So, does Ogden , in the challenging role of being the band’s primary songwriter, ever find himself living up to that title?

“Not really with songwriting, but I’ve been told to smile more over the years,” he clarifies. “In most of my photos with fans I’ve got a face like a slapped arse!”

The record, with its mature progression from 2020’s Foolish Loving Spaces, is also the mark of a band who are assured in their sound and happy to tweak the formula that first generated success.

Blossoms pose for a photoshoot
Blossoms (Picture: Press)

The classic Blossoms knack of delivering catchy pop hooks is still intact, but it speaks volumes that the record is bookended by Bond-esque string arrangements organised by Kellock, who usually delivers those recognisable synths.

“There’s an aspect of wanting to challenge people,” says Ogden.

“You can’t please everybody, but it keeps us fresh. Change is good; you can’t keep the same thing all the time. You look at what Arctic Monkeys did on their last record, and we look up to them. Being in a band, you have to aspire to achieve something new.”

This new-found assuredness, Ogden admits, is a contrast from one of the band’s biggest gigs before the pandemic — a huge homecoming show to 15,000 fans at Stockport FC’s Edgeley Park stadium in 2019. It was supposed to be their moment of crowning glory at that point in their career, but Ogden found himself walking off stage at the end and failing to truly appreciate and enjoy the scale of their achievement.

“We were into the same shit, same area, same upbringing. We’re a very tight-knit group”

“We’d just played Stockport County and I wasn’t happy,” he says. “I remember coming off and analysing it. I was obsessing on perfection and thinking, ‘That needs to be better, I was flat there, the crowd looked bored there.’ I was driving myself mad off the back of it for all that summer.”

The problem deepened, Ogden explains, when he began watching other notable singers perform. “I just wasn’t confident as a frontman. I was comparing myself to other frontmen. I just remember watching The 1975 and thinking, ‘[Matty Healy]’s a great frontman, but I’m shit.’ “I wasn’t, but you beat yourself up. So when we were able to release the last album, I thought, ‘This is where I need to be.’ Then fucking lockdown hit!”

Ogden was finally able to road-test that new confidence at the band’s sell-out concert at Manchester Arena last year, which had been delayed due to the pandemic.

While that show was a huge success, the band say it’s only the latest step on the path to bigger things.
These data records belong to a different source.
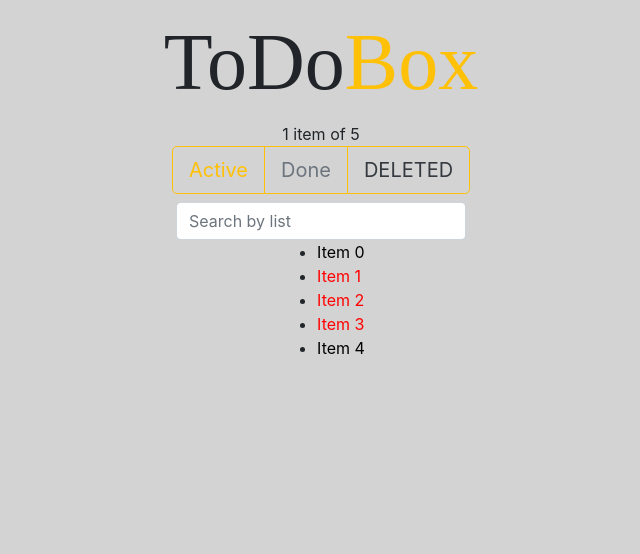
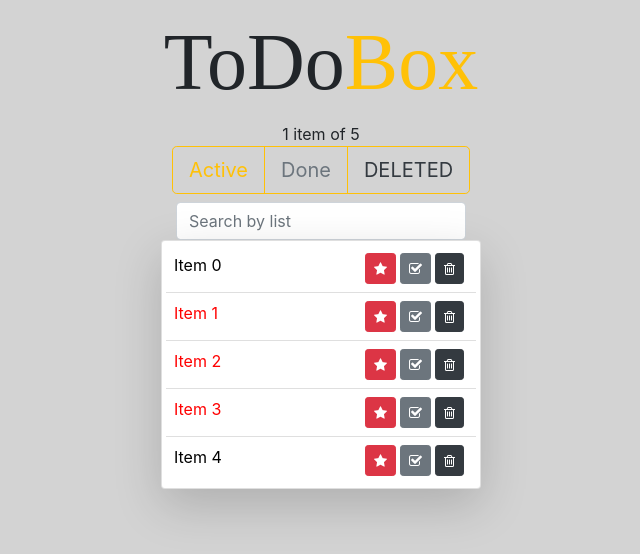
Before and after one commit to teneons/ToDoBox, a React (Create React App) app: page / in a window 1280 px wide. Shown: the top 554 px of the page, without its empty margins (319-959 px from the left). Built offline with nearby package versions, Linux system fonts and the light colour scheme.

Commit message:
Make - list item

```diff
--- a/src/components/ToDoList/ToDoList.js
+++ b/src/components/ToDoList/ToDoList.js
@@ -1,21 +1,21 @@
 import React from 'react';
-import ToDoListItem from "../ToDoListItem/ToDoListItem";
+import ToDoListItem from '../ToDoListItem/ToDoListItem';
 
 export default class ToDoList extends React.Component {
 
     render() {
         const {itemDt} = this.props;
 
-        const elemsLi = itemDt.map((item) => {
+        const elemLi = itemDt.map((item) => {
             return(
-                <li key={item.id}><ToDoListItem itemText={item.itemText} important={item.important} /></li>
+                <li key={item.id} className='list-group-item p-2'><ToDoListItem itemText={item.itemText} important={item.important} /></li>
             )
         })
 
         return(
-            <div>
-                <ul>
-                    {elemsLi}
+            <div className='card col-3 p-1 shadow-lg bg-white rounded'>
+                <ul className='list-group list-group-flush'>
+                    {elemLi}
                 </ul>
             </div>
         )
--- a/src/components/ToDoListItem/ToDoListItem.js
+++ b/src/components/ToDoListItem/ToDoListItem.js
@@ -12,9 +12,13 @@ export default class ToDoListItem extends React.Component {
         };
 
         return(
-
             <div>
-                <span style={style} >{itemText}{important}</span>
+                <span style={style}>{itemText}{important}</span>
+                <div className='float-right'>
+                    <button className='btn btn-sm btn-danger mr-1'><i className="fa fa-star"></i></button>
+                    <button className='btn btn-sm btn-secondary mr-1'><i className="fa fa-check-square-o"></i></button>
+                    <button className='btn btn-sm btn-dark mr-1'><i className="fa fa-trash-o"></i></button>
+                </div>
             </div>
         )
     }
```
They exclusively hint at plans for a big outdoor show in a Stockport field next year, but die-hard Manchester City fan Donovan says they won’t be stopping there.
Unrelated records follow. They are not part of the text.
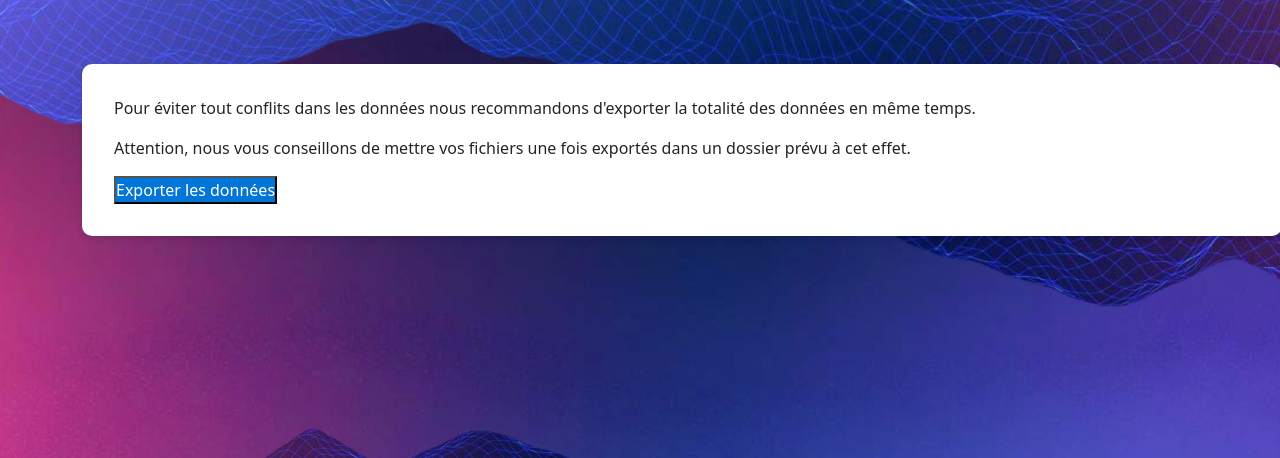
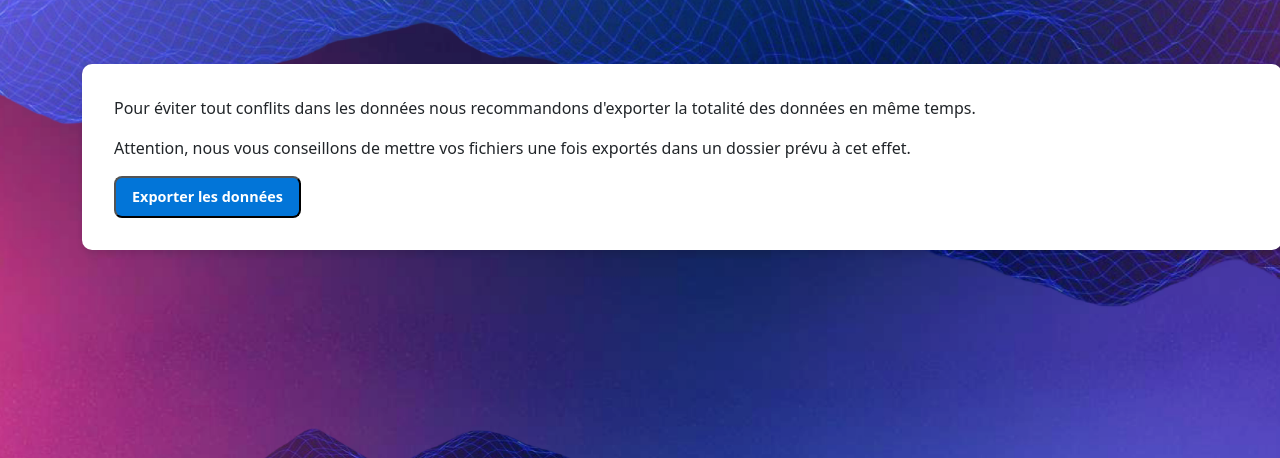
Before and after one commit to AurelienValat/S3.D.01-Web, a PHP site: page /pages/exportation.php in a window 1280 px wide. Shown: the part 72-530 px from the top of the page. Run offline with PHP 8.4, Linux system fonts and the light colour scheme; the visitor is signed in with stand-in values (Sample User, id 1); some libraries are stand-ins or nearby versions.

Commit message:
ajout de la classe btn-action sur les boutons

```diff
--- a/pages/exportation.php
+++ b/pages/exportation.php
@@ -42,7 +42,7 @@
                 <p>
                     Attention, nous vous conseillons de mettre vos fichiers une fois exportés dans un dossier prévu à cet effet.
                 </p>
-                <button class="btn-blue">Exporter les données</button>
+                <button class="btn-blue btn-action">Exporter les données</button>
             </div>
         </div>
 
--- a/pages/utilisateurs.php
+++ b/pages/utilisateurs.php
@@ -44,7 +44,7 @@
             <div class="container-blanc">
                 <h1 class="text-center">Gestion des Utilisateurs</h1>
                 <div class="d-flex justify-content-between align-items-center">
-                <button class="btn-blue">Ajouter un utilisateur</button>
+                    <button class="btn-blue btn-action">Ajouter un utilisateur</button>
                     <button class="btn btn-light d-flex align-items-center gap-2">
                     <i class="fa-solid fa-filter"></i>Filtres
                     </button>
```
Lines whose indentation alone changed are shown as unchanged.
“There’s the Etihad Stadium itself,” he says. “When there’s local bands like The Courteeners who have been doing shows like that, you just think, ‘There’s no reason why we can’t do gigs like that.’ We don’t see a ceiling as to where we can get to.”
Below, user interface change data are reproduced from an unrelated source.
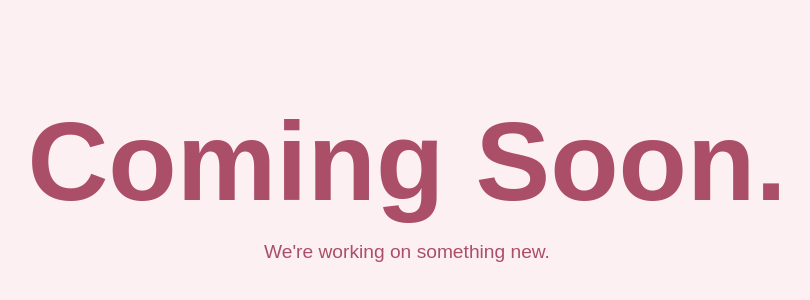
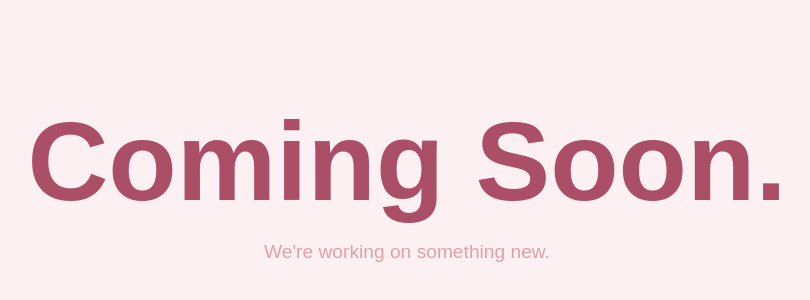
Before and after one commit to emmebroman/figgo.github.io, a plain HTML site: page index.html in a window 1280 px wide. Shown: the part 220-520 px from the top of the page, without its empty margins (233-1043 px from the left). Drawn offline with Linux system fonts and the light colour scheme.

Commit message:
Update index.html

```diff
--- a/index.html
+++ b/index.html
@@ -36,7 +36,7 @@
 
     p {
       font-size: 1.2rem;
-      color: #AB4E68;
+      color: #DFA0AA;
     }
   </style>
 </head>
```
Blossoms – Credit: Madeleine Penfold

That confident belief in the future’s limitless possibilities, you sense, stems in part from the evidently strong relationships that exist within the band.

It’s partly down to family ties (Ogden is now Donovan’s brother-in-law after marrying his sister Katie last summer), but perhaps it’s more that they are a group of friends first, and a band second.

“It’s the stuff that predates Blossoms,” adds Dewhurst. “Going on tour and having these experiences has only solidified that. Everybody had a rapport before Blossoms was a thing. We all knew of each other at least before.”

Ogden adds: “There’s no real ego in this group, too. You’ve got to have a bit of an ego but not to the point where it’s detrimental. We were into the same shit, same area and similar upbringing. We’re a very tight-knit group and we don’t let anyone in to poison it.”

Or, as Charlie Salt puts it: “There’s a really weird frequency running [through] the Stockport water, and we’re all on it.” A frequency that, all being well, will continue to blare out for quite some time. From Stockport, to the world.